● **INSTRUCTIONS FOR THE TASK**
Which lines of the entries contain the word "items"? Please list them.

● **TASK MATERIAL**
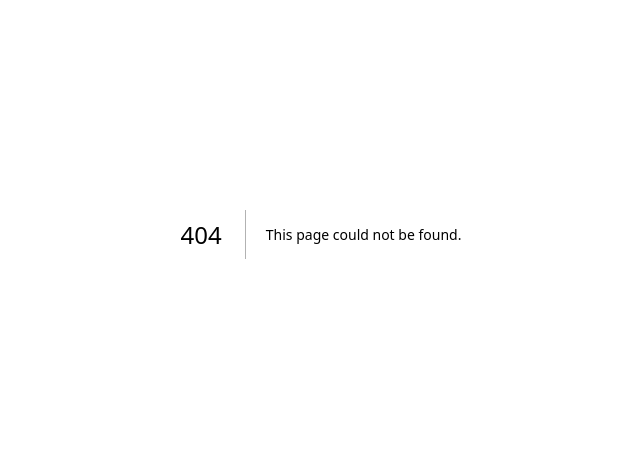
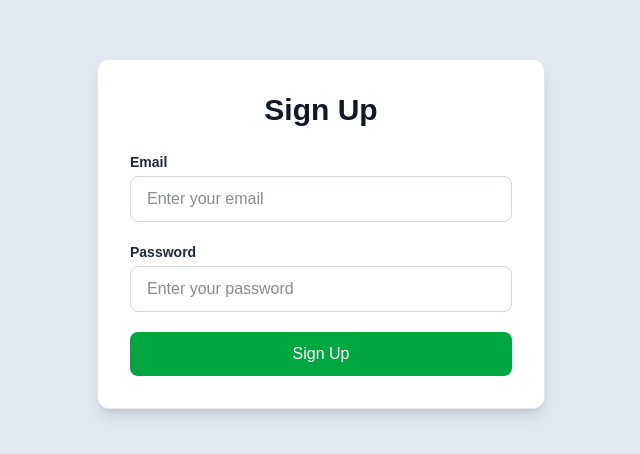
Before and after one commit to mhezie/personal-finance-tracker, a Next.js app: page /signup in a window 1280 px wide. Before the commit this address had no page. Shown: the part 166-620 px from the top of the page, without its empty margins (319-959 px from the left). Built offline with nearby package versions, Linux system fonts and the light colour scheme; no server answers.

Commit message:
feat: add authentication with Supabase (login, signup, protected home page)

```diff
--- /dev/null
+++ b/app/login/page.tsx
@@ -0,0 +1,79 @@
+"use client";
+
+import { useState } from "react";
+import { supabase } from "@/lib/supabase";
+import { useRouter } from "next/navigation";
+
+export default function LoginPage() {
+  const [email, setEmail] = useState("");
+  const [password, setPassword] = useState("");
+  const [loading, setLoading] = useState(false);
+  const [message, setMessage] = useState("");
+  const router = useRouter();
+
+  const handleLogin = async (e: React.FormEvent) => {
+    e.preventDefault();
+    setLoading(true);
+    setMessage("");
+
+    const { error } = await supabase.auth.signInWithPassword({
+      email,
+      password,
+    });
+
+    if (error) {
+      setMessage(error.message);
+    } else {
+      setMessage("Login successful!");
+      router.push("/");
+    }
+
+    setLoading(false);
+  };
+
+  return (
+    <div className="min-h-screen flex items-center justify-center bg-slate-200">
+      <div className="bg-white p-8 rounded-xl shadow-lg w-full max-w-md border border-gray-200">
+        <h1 className="text-3xl font-bold mb-6 text-center text-gray-900">Login</h1>
+
+        <form onSubmit={handleLogin} className="space-y-5">
+          <div>
+            <label className="block text-sm font-semibold mb-1 text-gray-800">Email</label>
+            <input
+              type="email"
+              value={email}
+              onChange={(e) => setEmail(e.target.value)}
+              className="w-full px-4 py-2.5 border border-gray-300 rounded-lg focus:outline-none focus:ring-2 focus:ring-blue-500 text-gray-900"
+              placeholder="Enter your email"
+              required
+            />
+          </div>
+
+          <div>
+            <label className="block text-sm font-semibold mb-1 text-gray-800">Password</label>
+            <input
+              type="password"
+              value={password}
+              onChange={(e) => setPassword(e.target.value)}
+              className="w-full px-4 py-2.5 border border-gray-300 rounded-lg focus:outline-none focus:ring-2 focus:ring-blue-500 text-gray-900"
+              placeholder="Enter your password"
+              required
+            />
+          </div>
+
+          <button
+            type="submit"
+            disabled={loading}
+            className="w-full bg-blue-600 text-white py-2.5 rounded-lg hover:bg-blue-700 transition font-medium disabled:bg-blue-400"
+          >
+            {loading ? "Logging in..." : "Login"}
+          </button>
+        </form>
+
+        {message && (
+          <p className="mt-4 text-center text-sm text-red-600 font-medium">{message}</p>
+        )}
+      </div>
+    </div>
+  );
+}
--- a/app/page.tsx
+++ b/app/page.tsx
@@ -1,65 +1,61 @@
-import Image from "next/image";
+"use client";
 
-export default function Home() {
+import { useEffect, useState } from "react";
+import { supabase } from "@/lib/supabase";
+import { useRouter } from "next/navigation";
+import { User } from "@supabase/supabase-js";
+
+export default function HomePage() {
+  const [user, setUser] = useState<User | null>(null);
+  const [loading, setLoading] = useState(true);
+  const router = useRouter();
+
+  useEffect(() => {
+    const getUser = async () => {
+      const { data: { user } } = await supabase.auth.getUser();
+      setUser(user);
+      setLoading(false);
+
+      if (!user) {
+        router.push("/login");
+      }
+    };
+
+    getUser();
+  }, [router]);
+
+  const handleLogout = async () => {
+    await supabase.auth.signOut();
+    router.push("/login");
+  };
+
+  if (loading) {
+    return (
+      <div className="min-h-screen flex items-center justify-center bg-slate-200">
+        <p className="text-lg text-gray-700">Loading...</p>
+      </div>
+    );
+  }
+
   return (
-    <div className="flex flex-col flex-1 items-center justify-center bg-zinc-50 font-sans dark:bg-black">
-      <main className="flex flex-1 w-full max-w-3xl flex-col items-center justify-between py-32 px-16 bg-white dark:bg-black sm:items-start">
-        <Image
-          className="dark:invert"
-          src="/next.svg"
-          alt="Next.js logo"
-          width={100}
-          height={20}
-          priority
-        />
-        <div className="flex flex-col items-center gap-6 text-center sm:items-start sm:text-left">
-          <h1 className="max-w-xs text-3xl font-semibold leading-10 tracking-tight text-black dark:text-zinc-50">
-            To get started, edit the page.tsx file.
-          </h1>
-          <p className="max-w-md text-lg leading-8 text-zinc-600 dark:text-zinc-400">
-            Looking for a starting point or more instructions? Head over to{" "}
-            <a
-              href="https://vercel.com/templates?framework=next.js&utm_source=create-next-app&utm_medium=appdir-template-tw&utm_campaign=create-next-app"
-              className="font-medium text-zinc-950 dark:text-zinc-50"
-            >
-              Templates
-            </a>{" "}
-            or the{" "}
-            <a
-              href="https://nextjs.org/learn?utm_source=create-next-app&utm_medium=appdir-template-tw&utm_campaign=create-next-app"
-              className="font-medium text-zinc-950 dark:text-zinc-50"
-            >
-              Learning
-            </a>{" "}
-            center.
-          </p>
-        </div>
-        <div className="flex flex-col gap-4 text-base font-medium sm:flex-row">
-          <a
-            className="flex h-12 w-full items-center justify-center gap-2 rounded-full bg-foreground px-5 text-background transition-colors hover:bg-[#383838] dark:hover:bg-[#ccc] md:w-[158px]"
-            href="https://vercel.com/new?utm_source=create-next-app&utm_medium=appdir-template-tw&utm_campaign=create-next-app"
-            target="_blank"
-            rel="noopener noreferrer"
-          >
-            <Image
-              className="dark:invert"
-              src="/vercel.svg"
-              alt="Vercel logomark"
-              width={16}
-              height={16}
-            />
-            Deploy Now
-          </a>
-          <a
-            className="flex h-12 w-full items-center justify-center rounded-full border border-solid border-black/[.08] px-5 transition-colors hover:border-transparent hover:bg-black/[.04] dark:border-white/[.145] dark:hover:bg-[#1a1a1a] md:w-[158px]"
-            href="https://nextjs.org/docs?utm_source=create-next-app&utm_medium=appdir-template-tw&utm_campaign=create-next-app"
-            target="_blank"
-            rel="noopener noreferrer"
-          >
-            Documentation
-          </a>
-        </div>
-      </main>
+    <div className="min-h-screen bg-slate-200 flex items-center justify-center">
+      <div className="bg-white p-8 rounded-xl shadow-lg max-w-md w-full text-center">
+        <h1 className="text-3xl font-bold text-gray-900 mb-4">
+          Welcome to Personal Finance Tracker
+        </h1>
+
+        <p className="text-gray-700 mb-6">
+          You are logged in as: <br />
+          <span className="font-medium text-blue-600">{user?.email}</span>
+        </p>
+
+        <button
+          onClick={handleLogout}
+          className="bg-red-600 text-white px-6 py-2.5 rounded-lg hover:bg-red-700 transition"
+        >
+          Logout
+        </button>
+      </div>
     </div>
   );
 }
--- /dev/null
+++ b/app/signup/page.tsx
@@ -0,0 +1,78 @@
+"use client";
+
+import { useState } from "react";
+import { supabase } from "@/lib/supabase";
+import { useRouter } from "next/navigation";
+
+export default function SignUpPage() {
+  const [email, setEmail] = useState("");
+  const [password, setPassword] = useState("");
+  const [loading, setLoading] = useState(false);
+  const [message, setMessage] = useState("");
+  const router = useRouter();
+
+  const handleSignUp = async (e: React.FormEvent) => {
+    e.preventDefault();
+    setLoading(true);
+    setMessage("");
+
+    const { error } = await supabase.auth.signUp({
+      email,
+      password,
+    });
+
+    if (error) {
+      setMessage(error.message);
+    } else {
+      setMessage("Account created! Please check your email to confirm.");
+    }
+
+    setLoading(false);
+  };
+
+  return (
+    <div className="min-h-screen flex items-center justify-center bg-slate-200">
+      <div className="bg-white p-8 rounded-xl shadow-lg w-full max-w-md border border-gray-200">
+        <h1 className="text-3xl font-bold mb-6 text-center text-gray-900">Sign Up</h1>
+
+        <form onSubmit={handleSignUp} className="space-y-5">
+          <div>
+            <label className="block text-sm font-semibold mb-1 text-gray-800">Email</label>
+            <input
+              type="email"
+              value={email}
+              onChange={(e) => setEmail(e.target.value)}
+              className="w-full px-4 py-2.5 border border-gray-300 rounded-lg focus:outline-none focus:ring-2 focus:ring-green-500 text-gray-900"
+              placeholder="Enter your email"
+              required
+            />
+          </div>
+
+          <div>
+            <label className="block text-sm font-semibold mb-1 text-gray-800">Password</label>
+            <input
+              type="password"
+              value={password}
+              onChange={(e) => setPassword(e.target.value)}
+              className="w-full px-4 py-2.5 border border-gray-300 rounded-lg focus:outline-none focus:ring-2 focus:ring-green-500 text-gray-900"
+              placeholder="Enter your password"
+              required
+            />
+          </div>
+
+          <button
+            type="submit"
+            disabled={loading}
+            className="w-full bg-green-600 text-white py-2.5 rounded-lg hover:bg-green-700 transition font-medium disabled:bg-green-400"
+          >
+            {loading ? "Creating account..." : "Sign Up"}
+          </button>
+        </form>
+
+        {message && (
+          <p className="mt-4 text-center text-sm text-green-700 font-medium">{message}</p>
+        )}
+      </div>
+    </div>
+  );
+}
```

● **EXERCISE RESPONSE**
+    <div className="min-h-screen flex items-center justify-center bg-slate-200">
+      <div className="min-h-screen flex items-center justify-center bg-slate-200">
-    <div className="flex flex-col flex-1 items-center justify-center bg-zinc-50 font-sans dark:bg-black">
-      <main className="flex flex-1 w-full max-w-3xl flex-col items-center justify-between py-32 px-16 bg-white dark:bg-black sm:items-start">
-        <div className="flex flex-col items-center gap-6 text-center sm:items-start sm:text-left">
-            className="flex h-12 w-full items-center justify-center gap-2 rounded-full bg-foreground px-5 text-background transition-colors hover:bg-[#383838] dark:hover:bg-[#ccc] md:w-[158px]"
-            className="flex h-12 w-full items-center justify-center rounded-full border border-solid border-black/[.08] px-5 transition-colors hover:border-transparent hover:bg-black/[.04] dark:border-white/[.145] dark:hover:bg-[#1a1a1a] md:w-[158px]"
+    <div className="min-h-screen bg-slate-200 flex items-center justify-center">
+    <div className="min-h-screen flex items-center justify-center bg-slate-200">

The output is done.